Mike - I know for a fact banks model the likes of a 20-30% fall in the housing market, have you access to their models suggesting that it's saying they can't handle it and that they're ignoring it ? I'm all for regulation, the US is a great example of what happens when you deregulate excessively....that hasn't happened here. It's the regulators job to regulate and the banks job to operate within thoseregulations whether they like them or not...I don't see your point
But I certainly do though on funding front and the banks were luckly to escape 2008/09 with only a short term problem. However, that is now well down the track in changing and the banks have hugely increased their long-term and sticky funding sources - yes because of increasing regulatory requirements initiated before the crisis even started, but contrary to what you say, something that the banks were fully supportive of and we're moving towards anyway...it's just that the RBNZ put numbers around what they wanted and demanded uniformity.

sticky funding sources   You

sticky funding sources
 
You mean unsecured OBR pre-positioned domestic depositors.

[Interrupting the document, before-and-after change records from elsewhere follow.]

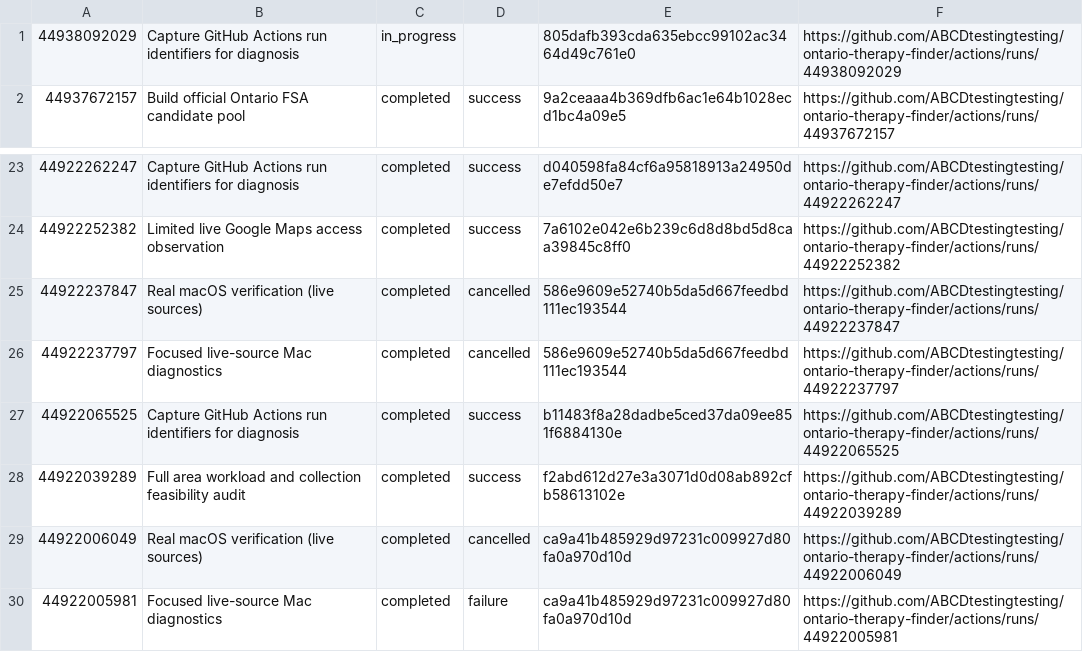
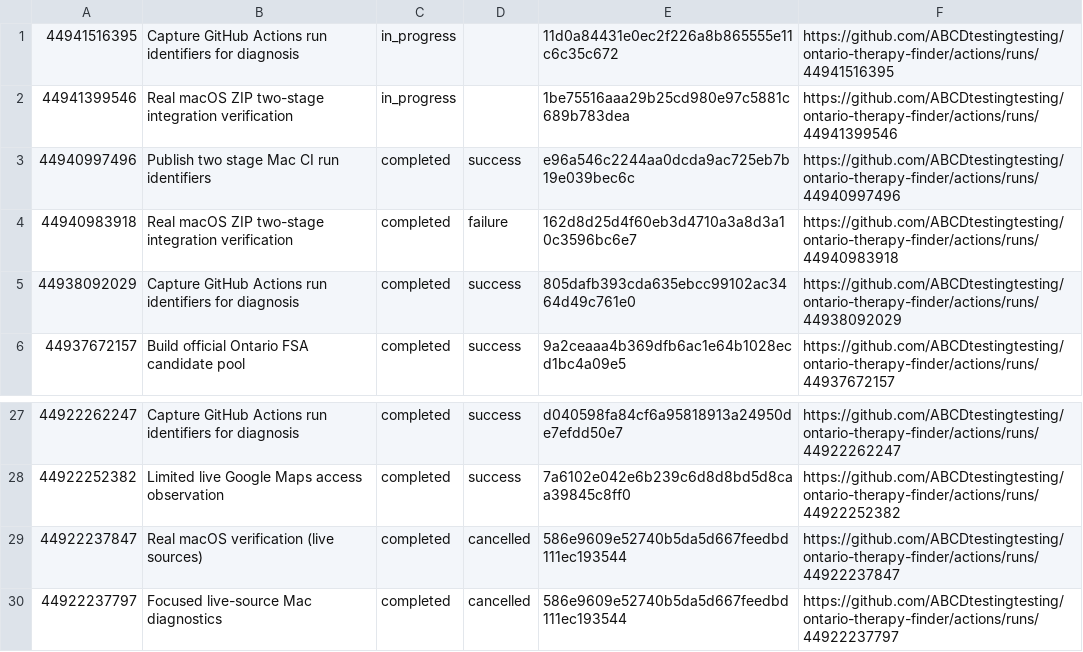
Before and after one commit to ABCDtestingtesting/ontario-therapy-finder, a TSV file: ci-run-index.tsv, drawn as a sheet; only a part is shown, gaps mark what is left out.

```diff
--- a/ci-run-index.tsv
+++ b/ci-run-index.tsv
@@ -1,2 +1,6 @@
-44938092029	Capture GitHub Actions run identifiers for diagnosis	in_progress		805dafb393cda635ebcc99102ac3464d49c761e0	https://github.com/ABCDtestingtesting/ontario-therapy-finder/actions/runs/44938092029
+44941516395	Capture GitHub Actions run identifiers for diagnosis	in_progress		11d0a84431e0ec2f226a8b865555e11c6c35c672	https://github.com/ABCDtestingtesting/ontario-therapy-finder/actions/runs/44941516395
+44941399546	Real macOS ZIP two-stage integration verification	in_progress		1be75516aaa29b25cd980e97c5881c689b783dea	https://github.com/ABCDtestingtesting/ontario-therapy-finder/actions/runs/44941399546
+44940997496	Publish two stage Mac CI run identifiers	completed	success	e96a546c2244aa0dcda9ac725eb7b19e039bec6c	https://github.com/ABCDtestingtesting/ontario-therapy-finder/actions/runs/44940997496
+44940983918	Real macOS ZIP two-stage integration verification	completed	failure	162d8d25d4f60eb3d4710a3a8d3a10c3596bc6e7	https://github.com/ABCDtestingtesting/ontario-therapy-finder/actions/runs/44940983918
+44938092029	Capture GitHub Actions run identifiers for diagnosis	completed	success	805dafb393cda635ebcc99102ac3464d49c761e0	https://github.com/ABCDtestingtesting/ontario-therapy-finder/actions/runs/44938092029
 44937672157	Build official Ontario FSA candidate pool	completed	success	9a2ceaaa4b369dfb6ac1e64b1028ecd1bc4a09e5	https://github.com/ABCDtestingtesting/ontario-therapy-finder/actions/runs/44937672157
@@ -26,5 +30 @@
 44922237797	Focused live-source Mac diagnostics	completed	cancelled	586e9609e52740b5da5d667feedbd111ec193544	https://github.com/ABCDtestingtesting/ontario-therapy-finder/actions/runs/44922237797
-44922065525	Capture GitHub Actions run identifiers for diagnosis	completed	success	b11483f8a28dadbe5ced37da09ee851f6884130e	https://github.com/ABCDtestingtesting/ontario-therapy-finder/actions/runs/44922065525
-44922039289	Full area workload and collection feasibility audit	completed	success	f2abd612d27e3a3071d0d08ab892cfb58613102e	https://github.com/ABCDtestingtesting/ontario-therapy-finder/actions/runs/44922039289
-44922006049	Real macOS verification (live sources)	completed	cancelled	ca9a41b485929d97231c009927d80fa0a970d10d	https://github.com/ABCDtestingtesting/ontario-therapy-finder/actions/runs/44922006049
-44922005981	Focused live-source Mac diagnostics	completed	failure	ca9a41b485929d97231c009927d80fa0a970d10d	https://github.com/ABCDtestingtesting/ontario-therapy-finder/actions/runs/44922005981
```
Also changed, not shown: ci-job-index.tsv.
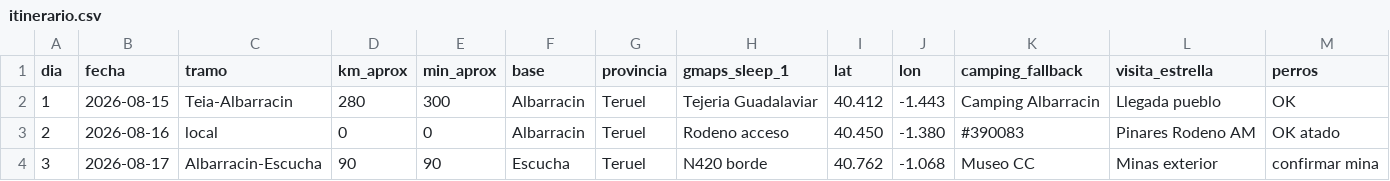
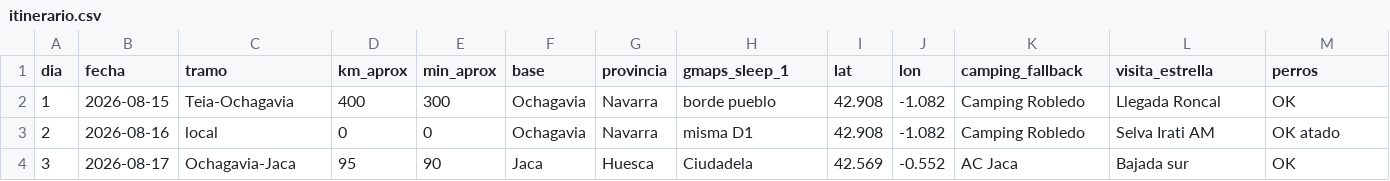
Before and after one commit to exxasens0/Dams-cli, a CSV file: ruta-camper-refugio-2026/itinerario.csv, drawn as a sheet; only a part is shown; the diff covers the shown part only.

```diff
--- a/ruta-camper-refugio-2026/itinerario.csv
+++ b/ruta-camper-refugio-2026/itinerario.csv
@@ -1,4 +1,4 @@
 dia,fecha,tramo,km_aprox,min_aprox,base,provincia,gmaps_sleep_1,lat,lon,camping_fallback,visita_estrella,perros
-1,2026-08-15,Teia-Albarracin,280,300,Albarracin,Teruel,Tejeria Guadalaviar,40.412,-1.443,Camping Albarracin,Llegada pueblo,OK
-2,2026-08-16,local,0,0,Albarracin,Teruel,Rodeno acceso,40.450,-1.380,#390083,Pinares Rodeno AM,OK atado
-3,2026-08-17,Albarracin-Escucha,90,90,Escucha,Teruel,N420 borde,40.762,-1.068,Museo CC,Minas exterior,confirmar mina
+1,2026-08-15,Teia-Ochagavia,400,300,Ochagavia,Navarra,borde pueblo,42.908,-1.082,Camping Robledo,Llegada Roncal,OK
+2,2026-08-16,local,0,0,Ochagavia,Navarra,misma D1,42.908,-1.082,Camping Robledo,Selva Irati AM,OK atado
+3,2026-08-17,Ochagavia-Jaca,95,90,Jaca,Huesca,Ciudadela,42.569,-0.552,AC Jaca,Bajada sur,OK
```
Also changed, not shown: 46 edited cells elsewhere in this file, 7 other files.
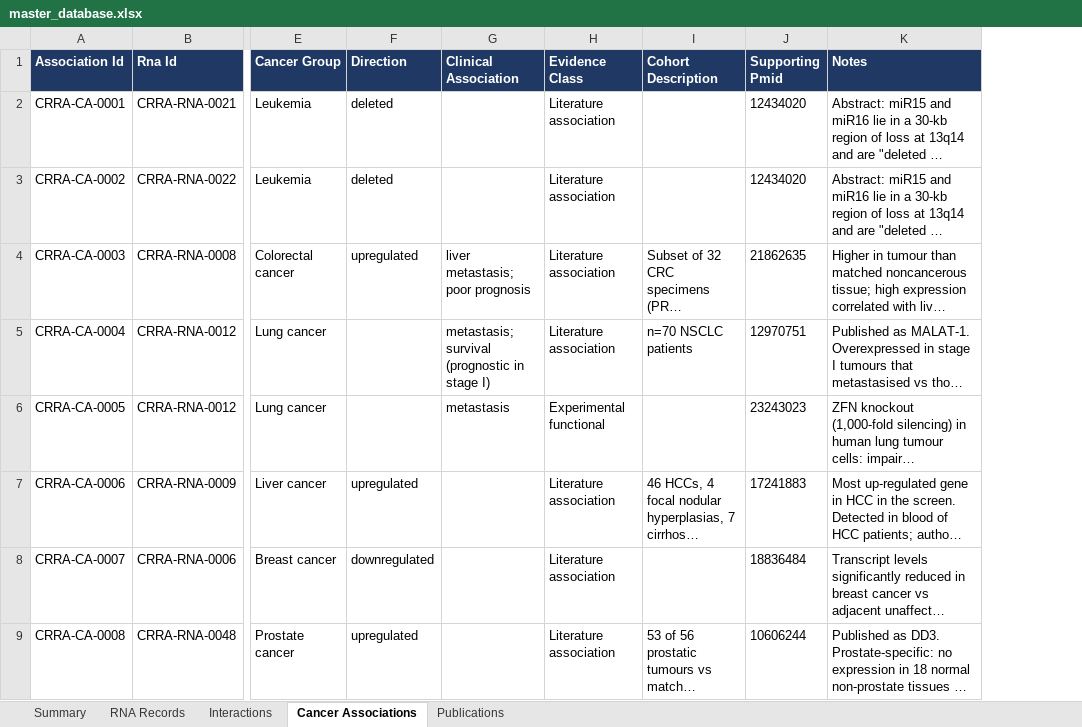
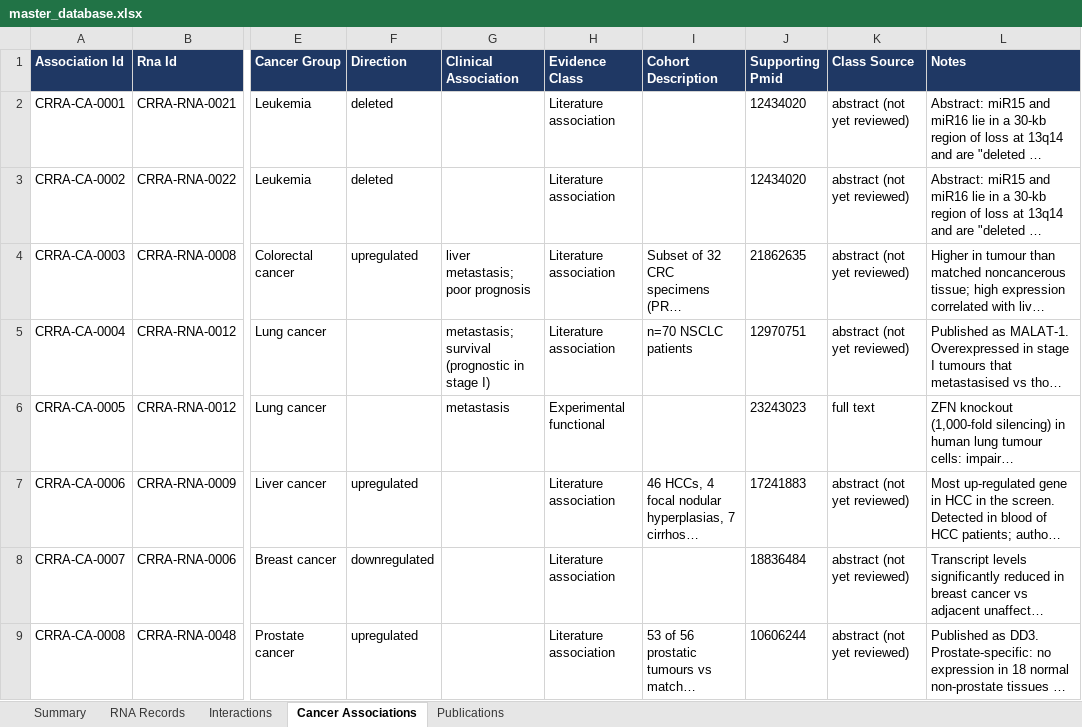
Before and after one commit to potenty/cancer-regulatory-rna-atlas, an Excel workbook: database/master_database.xlsx, sheet Cancer Associations, drawn as a sheet; only a part is shown, gaps mark what is left out; long unchanged cells end in …; values as stored, in another font and other column widths than the file's, no borders; the diff names each change by its address in the sheet, - before the commit and + after, or states it on an @@ line.

```diff
--- a/database/master_database.xlsx (sheet Cancer Associations)
+++ b/database/master_database.xlsx (sheet Cancer Associations)
+column K (Class Source), rows 2-9: abstract (not yet reviewed) | abstract (not yet reviewed) | abstract (not yet reviewed) | abstract (not yet reviewed) | full text | abstract (not yet reviewed) | abstract (not yet reviewed) | abstract (not yet reviewed)
```
Also changed, not shown: sheet Interactions, sheet Summary, 10 other files.
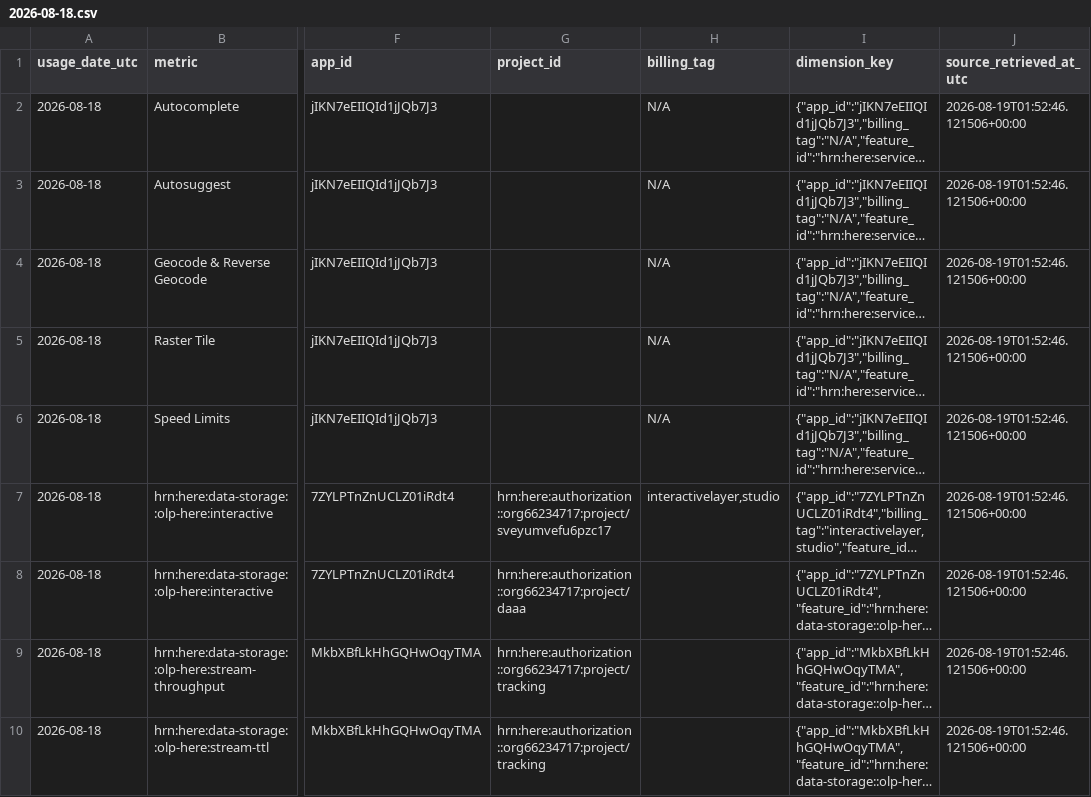
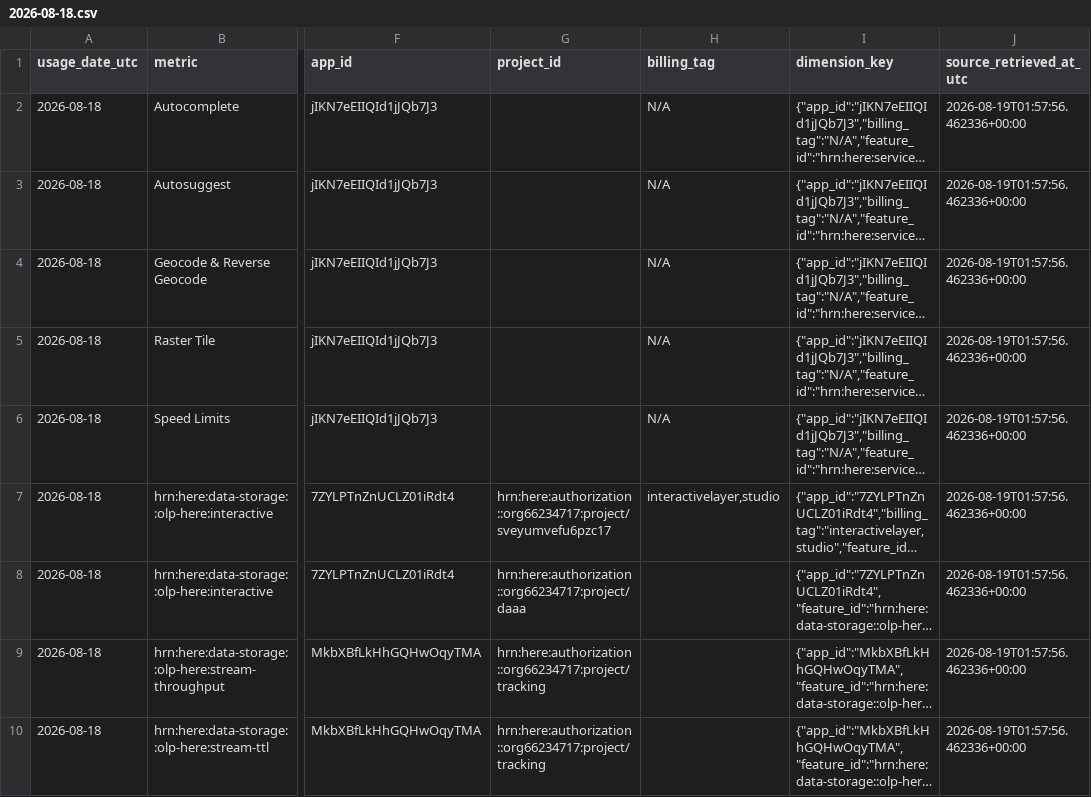
Before and after one commit to ling-jiang-here/HERE-Usage-Alert, a CSV file: data/curated/2026-08-18.csv, drawn as a sheet; only a part is shown, gaps mark what is left out; long unchanged cells end in …; the diff names each change by its address in the sheet, - before the commit and + after, or states it on an @@ line.

```diff
--- a/data/curated/2026-08-18.csv
+++ b/data/curated/2026-08-18.csv
-J2:J10 (source_retrieved_at_utc): 2026-08-19T01:52:46.121506+00:00
+J2:J10 (source_retrieved_at_utc): 2026-08-19T01:57:56.462336+00:00
```
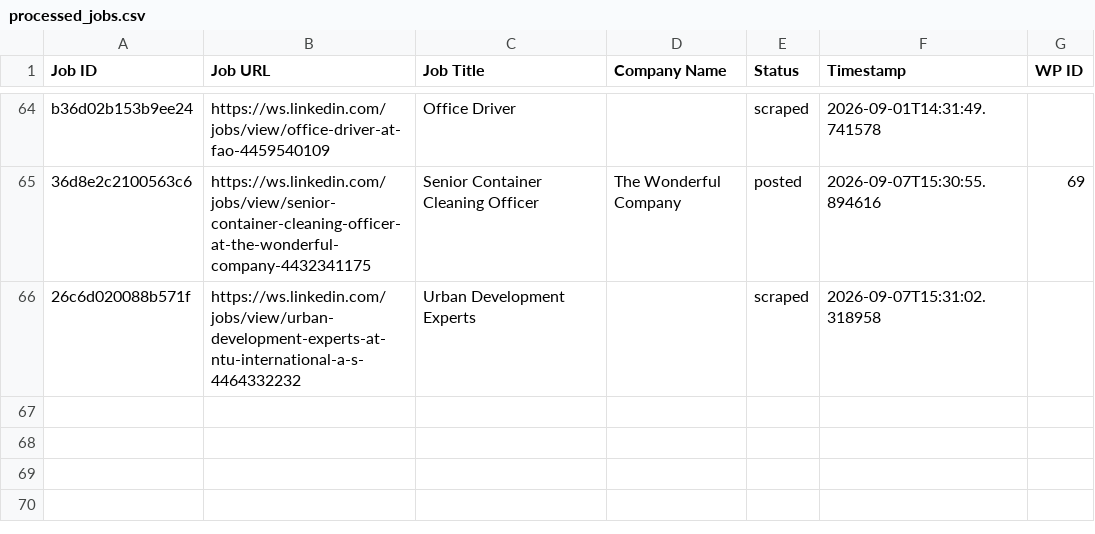
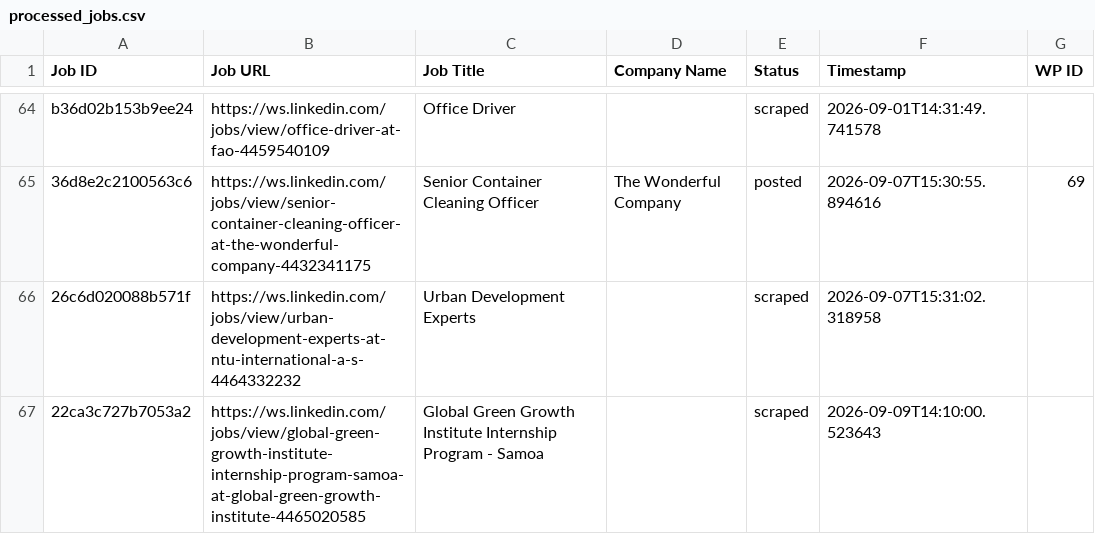
Before and after one commit to innovationinc2000/ws, a CSV file: processed_jobs.csv, drawn as a sheet; only a part is shown, gaps mark what is left out; the diff names each change by its address in the sheet, - before the commit and + after, or states it on an @@ line.

```diff
--- a/processed_jobs.csv
+++ b/processed_jobs.csv
+row 67: 22ca3c727b7053a2 | https://ws.linkedin.com/jobs/view/global-green-growth-institute-internship-program-samoa-at-global-green-growth-institute-4465020585 | Global Green Growth Institute Internship Program - Samoa |  | scraped | 2026-09-09T14:10:00.523643
```
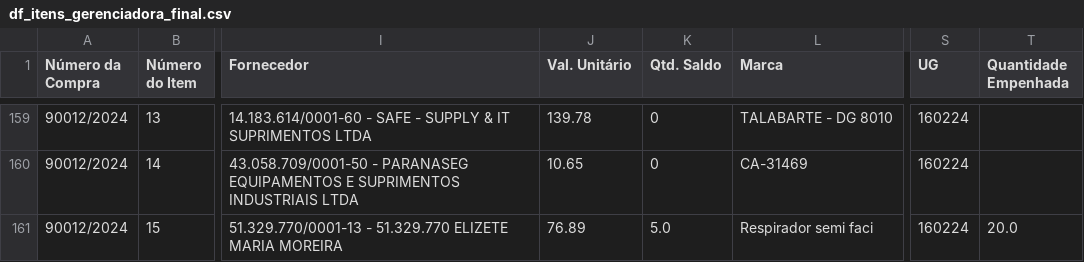
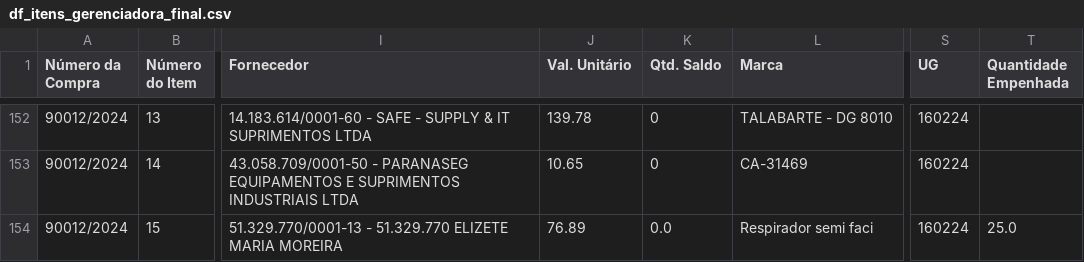
Before and after one commit to hermannvargens/projeto_requisicao, a CSV file: df_itens_gerenciadora_final.csv, drawn as a sheet; only a part is shown, gaps mark what is left out; addresses are those after the commit; the diff covers the shown part only; the diff names each change by its address in the sheet, - before the commit and + after, or states it on an @@ line.

Commit message:
Update df_itens_gerenciadora_final.csv

```diff
--- a/df_itens_gerenciadora_final.csv
+++ b/df_itens_gerenciadora_final.csv
-K154 (Qtd. Saldo): 5.0
+K154 (Qtd. Saldo): 0.0
-T154 (Quantidade Empenhada): 20.0
+T154 (Quantidade Empenhada): 25.0
```
Also changed, not shown: 9 removed rows and 16 edited cells elsewhere in this file.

Not a good position to be in after NAB's actions to extricate itself from unsecured loans to the BNZ unit.

Stephen, here's an another

Thks MikeM

Thks MikeM

Did wonder what justified

Did wonder what justified David Hisco's $4m salary and perks.

Grant, my point was that you

Grant, my point was that you implied our banking industry didn't implode during the GFC due to prudent self management. I'd say they dodged a bullet. But I guess one's view of what sound self management is, is somewhat subjective.  

MikeM, agreed, the banking

MikeM, agreed, the banking industry dodged a bullet. There was a massive marketing drive to push more and more debt to the innocent public. Don Brash and Allan Bollard was asleep at the steering wheel, with a classic misdirection blaming the innocent public and increasing interest rates when the focus should have been on the supply end of money. Low Doc loans were prevalent where all you had to do was declare you have a $250k income and the bank would approve the loans on extremely high 105% Loan to value ie negative equity the day you bought your property. No proof of earnings required just needed to be self employed.

ZZ - people aren't forced to

ZZ - people aren't forced to borrow money any more than the insurance salesman forces you to buy a policy for more than you need, a real estate agent forces you to buy a $1m house when you should only afford to buy one for $750k, the shop salesperson influences you to buy the add on product...such as ,,,,,,,,,,,,,personal responsibility does apply as well.

Grant A, debt and what it can

Grant A, debt and what it can buy is addictive and it is the responsibility of the RBNZ to police the banks to ensure that the marketing of debt is more disciplined. Day after day I see bank loans approved for individuals that really cannot afford to take on the debt. Simple balance sheet and income proof rules consistently ignored. The public needs to be held as the innocent party and the pusher and perpetrator of irresponsible debt the CEO and shareholders must be held fully accountable with jail sentences.
Debt should be properly labelled as addictive and should be classed together with drugs, drinking and gambling.

No, I totally accept your

No, I totally accept your point Mike, the Australasian banks funding was far too short, they knew if beforehand, we're looking to resolved it, but hadn't by the time of the GFC and indeed escaped a bullett pretty much because of the US Treasury's massive bail-out of the system and the Fed's QE. Clearly they hadn't modelled that as it was a once in a generation event, and there has been huge learning, or more particularly, action since.
 
Not so sure about your comment on the appalling state of the bank balance sheets - yes in the US and Europe where they have amazingly even been able to orchestrate a suspension of mark-to-market valuation of their assets, but on a comparative basis they are hugely stronger on this side of the world - or is it just a comment on the fact that the capital requirement of banks even under the new Basel regulation are too low. Make it higher that put more costs onto the customer but maybe that's not a reason to not so so.